According to Google’s Rahul Roy-Chowdhury, vice president of product management, approximately 1% of users on Linux, Mac and Windows actively use Chrome packaged apps. Most of the hosted apps today are implemented as regular web apps, according to Google. All Chrome apps will remain supported and maintained on Chrome OS in the future, and additional enhancements will only apply to Chrome OS devices, including kiosks. Developers will still be able to build Chrome apps or Android apps for Chrome OS.

Starting in the second half of 2017, the Chrome Web Store will no longer show Chrome apps for Linux, Mac and Windows. And in 2018, users on these platforms will not be able to load Chrome apps at all. In late 2016, newly published Chrome apps will be available to users on Chrome OS only.

Microsoft acquires Genee to power AI experiences in Office 365
Microsoft will acquire Genee, an artificial intelligence-powered scheduling service, as a way to implement automated functions in Office 365.

According to a blog post by Rajesh Jha, corporate vice president of Outlook and Office 365, “Genee uses natural language processing and optimized decision-making algorithms so that interacting with a virtual assistant is just like interacting with a human one.” As Microsoft continues to build out Office 365 productivity capabilities and services, the Genee team will help it advance its intelligence skills to the digital experience, the company said.

U.S. Department of Education launches EQUIP experiment for low-income students
In order to give low-income students access to federal student aid, the U.S. Department of Education is inviting eight partnerships between institutions of higher education and non-traditional providers to participate in what it calls the EQUIP (Education Quality through Innovation Partnerships) experiment.

The DOE’s goals of this experiment include testing new ways of getting Americans with diverse backgrounds innovative learning opportunities; strengthening approaches for processes that focus on learning; and giving students opportunities including coding boot camps and online courses.

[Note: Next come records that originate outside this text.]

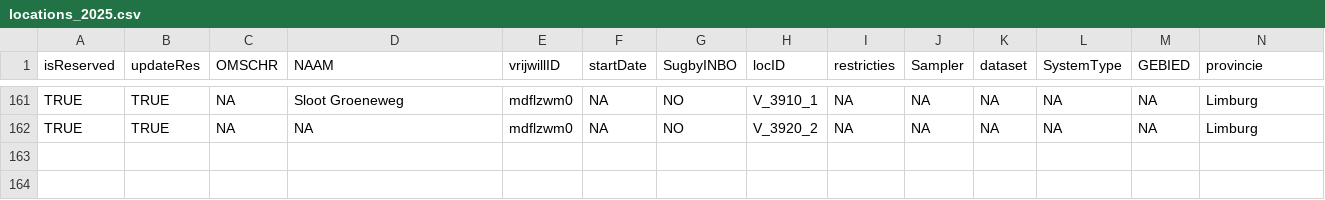
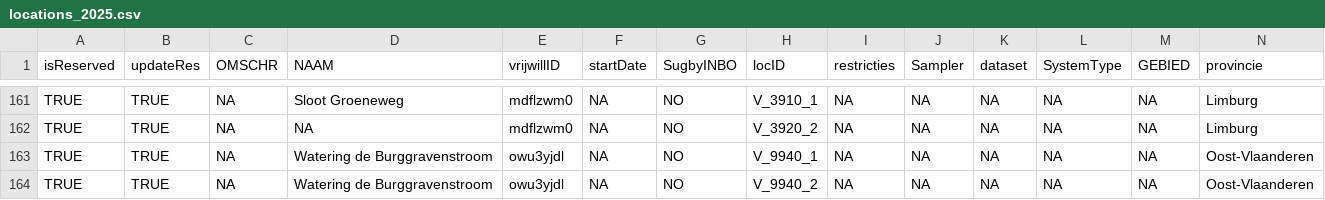
Before and after one commit to inbo/craywatch, a CSV file: R/data/output/locations/locations_2025.csv, drawn as a sheet; only a part is shown, gaps mark what is left out; rows hold the shown columns only; the diff names each change by its address in the sheet, - before the commit and + after, or states it on an @@ line.

Commit message:
Update locations_2025.csv

```diff
--- a/R/data/output/locations/locations_2025.csv
+++ b/R/data/output/locations/locations_2025.csv
+row 163: TRUE | TRUE | NA | Watering de Burggravenstroom | owu3yjdl | NA | NO | V_9940_1 | NA | NA | NA | NA | NA | Oost-Vlaanderen
+row 164: TRUE | TRUE | NA | Watering de Burggravenstroom | owu3yjdl | NA | NO | V_9940_2 | NA | NA | NA | NA | NA | Oost-Vlaanderen
```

According to the DOE, “As part of an experiment designed to explore the efficacy of the approach, EQUIP will enable students at the selected colleges and universities to receive federal financial aid for programs that exceed the 50% cap, thereby increasing access for students to new types of programs and allowing the Department to consider whether those programs resulted in positive student outcomes and how to track meaningful quality measures.”

Selected sites include Colorado State University Global Campus, SUNY Empire State College, and the University of Texas at Austin, to name a few. A full list of sites is available here.

FBI launches bank robbery tracking mobile app
The FBI has launched an app for iPhones, iPads, iPods and Android smartphones, which should make it easy for the public to view photos and information about bank robberies all over the country.

With this app, bank robberies can be sorted by the date they occurred, what category they fall under (such as those committed by armed, serial robbers), the FBI field office working on the case, and the state where the robbery occurred, according to the FBI. The app contains a quick access link directly to the FBI online so users can quickly contact the FBI if they have any information on a robbery.

The app works with, and it can be downloaded for free from Apple’s app store or Google Play.